Working in remote teams was 2020’s buzz activity, for obvious reasons, with so many people working from home. But despite the digital tools that we have available, the fact of not being able to see each other face-to-face is not always easy for everyone. On the other hand, they say that a crisis brings out the best in people and forges bonds between them. I think, that’s definitely true for our team!
When the pandemic started last year, our two booking representatives Caroline and Doris were the ones who felt the impact immediately. As they both work individually from home, they felt quite alone during the first lockdown, having to suddenly face a storm of questions, e-mails and problems. So, they started calling each other on a daily basis to discuss whatever they had on their mind. These calls helped them deal with the helplessness, the anger and the frustration of not being able to answer all of our guests’ questions or do anything against the consequences of the pandemic that our guests had and still have to endure. They kept these calls up for many months, thereby managing to overcome this difficult time of insecurity and the feeling of being cut off from everything. Of course, there were many calls and Skype chats with Maya as well, but due to the time difference and the weak internet on the island, these were not as frequent. I think the solidarity between Caroline and Doris during their daily phone calls was what really kept them going.

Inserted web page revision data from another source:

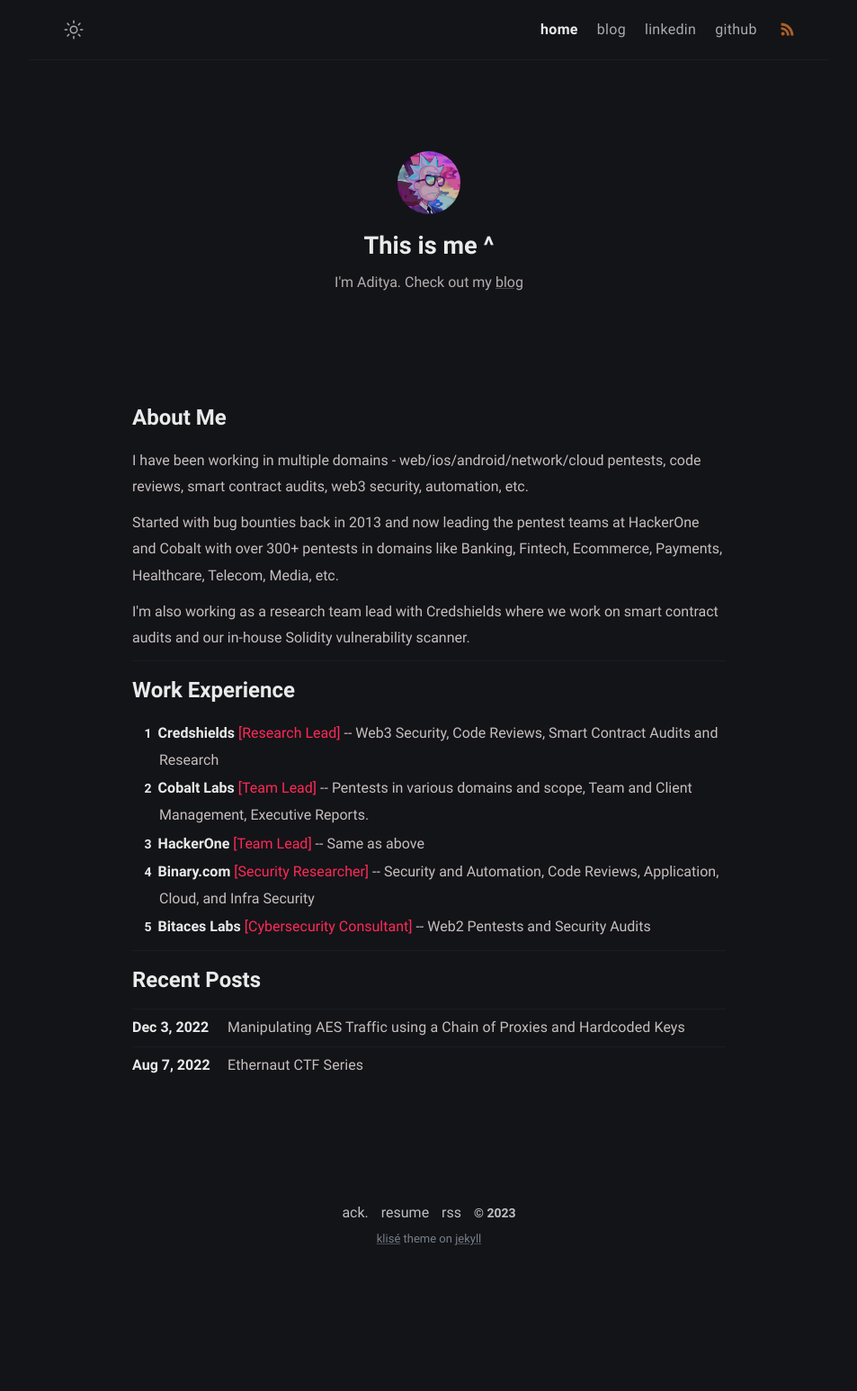
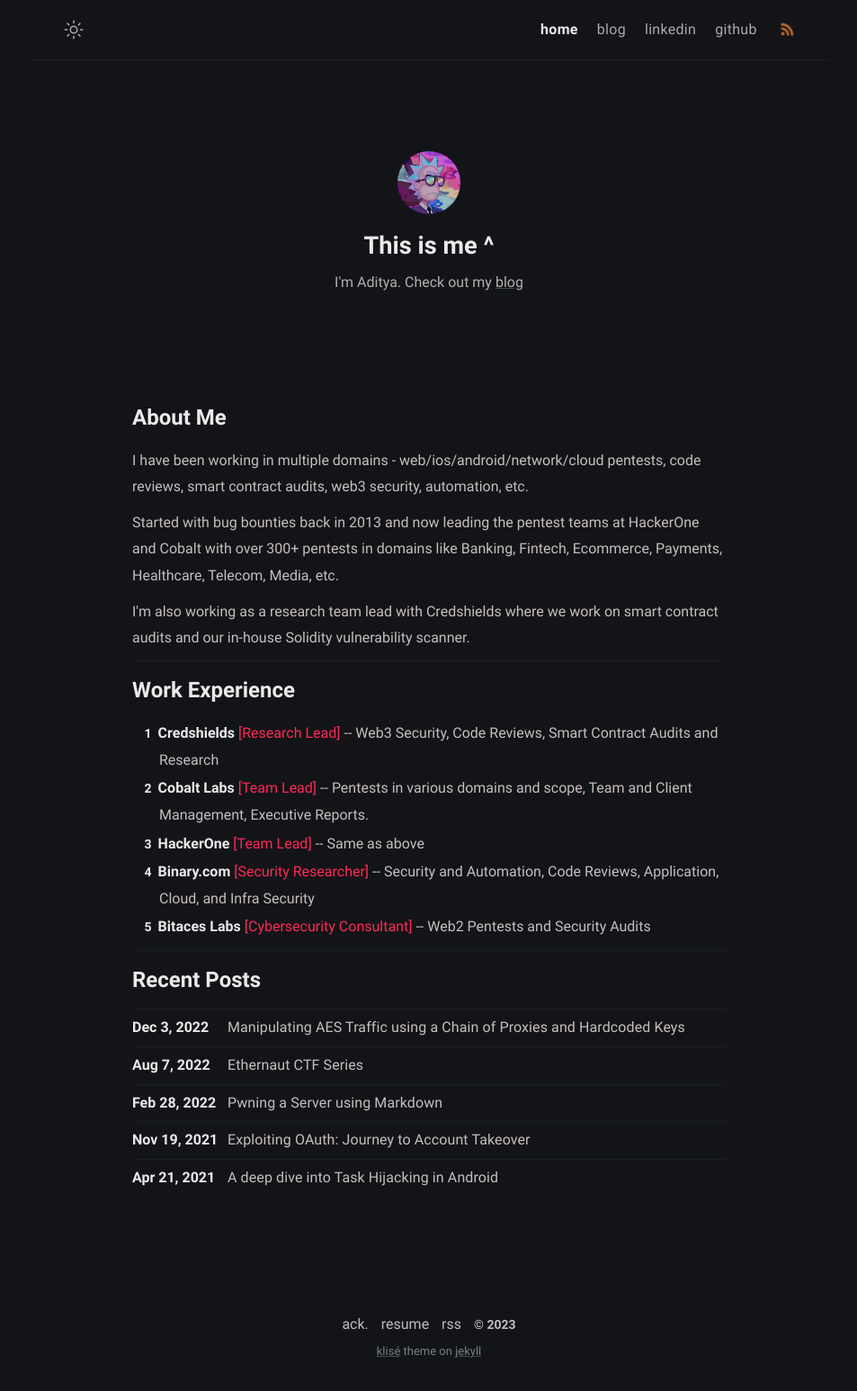
Before and after one commit to az0mb13/personal_klise, a Jekyll site: the page built from index.md, in a window 1280 px wide. Shown: the whole page at 90% size, without its empty margins (163-1116 px from the left). Built offline with Jekyll 4.4.1, drawn with Linux system fonts in a browser that asks for light colours; before the commit the page ends 1421 px from its top, so only the background shows below that.

Commit message:
added posts

```diff
--- a/_layouts/home.html
+++ b/_layouts/home.html
@@ -38,6 +39,27 @@ home: true
 <article class="post-item">
   <span class="post-item-date">Aug 7, 2022</span>
   <h4 class="post-item-title">
-    <a href="https://blog.dixitaditya.com/series/ethernaut">Ethernaut CTF Series</a>
+    <a href="https://blog.dixitaditya.com/series/ethernaut" target="_blank" rel="noopener">Ethernaut CTF Series</a>
   </h4>
 </article>
+<article class="post-item">
+  <span class="post-item-date">Feb 28, 2022</span>
+  <h4 class="post-item-title">
+    <a href="https://blog.dixitaditya.com/pwning-a-server-using-markdown" target="_blank" rel="noopener">Pwning a Server
+      using Markdown</a>
+  </h4>
+</article>
+<article class="post-item">
+  <span class="post-item-date">Nov 19, 2021</span>
+  <h4 class="post-item-title">
+    <a href="https://blog.dixitaditya.com/oauth-account-takeover" target="_blank" rel="noopener">Exploiting OAuth:
+      Journey to Account Takeover</a>
+  </h4>
+</article>
+<article class="post-item">
+  <span class="post-item-date">Apr 21, 2021</span>
+  <h4 class="post-item-title">
+    <a href="https://blog.dixitaditya.com/android-task-hijacking" target="_blank" rel="noopener">A deep dive into Task
+      Hijacking in Android</a>
+  </h4>
+</article>
```
Also changed, not shown: other parts of _layouts/home.html (+2 -1 lines).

Solidarity comes in many forms and across all kinds of borders. Recently, one of our employees lost his father very unexpectedly. He was devastated. So, the whole team started praying for and with him, across religious borders, Muslims, Christians and Hindus together. The team supported him as best they could, and he was very grateful. During normal times, with the resort in full operation, our team might not have had the time to stand by him as much as now.
Ever since the beginning of the pandemic, our team members were very supportive of each other. If one was down or afraid of what the future may bring, the others tried their best to motivate her or him, whether they were together on the island or one of them back home with his or her family. Moral support doesn’t require physical presence. It’s obviously easier to comfort someone in person, maybe even give a hug. But it’s also possible to cheer someone up across borders.
A friend of mine, who’s been working from home since last March, told me that her team started a virtual Friday coffee break last spring. I imagine the idea was to stay connected and keep up an informal exchange, apart from the regular virtual business meetings they have anyway. However, she said that they usually just talk about their plans for the weekend and the weather. Nobody seems to really care how they are doing on a personal level. Shouldn’t this be her manager’s duty? To make sure, his or her colleagues are coping well with the situation? To find out whether they have hidden fears or other problems that he/she might be able to help with? I agree, it’s not easy to get a feeling for someone across a screen, but it’s a challenge we have to deal with and make sure, our employees feel our support and motivation across all kinds of barriers and borders.
With Maya and me currently being in Switzerland, it takes a big effort for us to really stay connected with the team on the island and all over the world. It is not enough to simply call or skype once a week and leave them to themselves for the rest of the time. Luckily, we still have a great management team on Pulau Pef that manages to keep our staff motivated and in good spirit. Their natural lightheartedness probably helps as well. It may be easier to motivate my Indonesian colleagues than a Swiss team for whom the current lockdown situation is a lot more different than their normal life. And yet, some of my Indonesian colleagues are also starting to feel impatient. They miss our guests and the tasks they were hired for, especially the ones with close contact to our guests. But they never seem to doubt that we will one day open and receive guests again. We always tried to give our employees the feeling that giving up is not an option – be it face-to-face or via virtual chat. The aim was to convey that it may take some time, but that someday we will go back to the hustle and bustle of resort life and do what we like best – take care of our guests and show them the beauty of Raja Ampat!
I never even dreamt of working on a remote island in Indonesia, but life has a way of taking care of itself…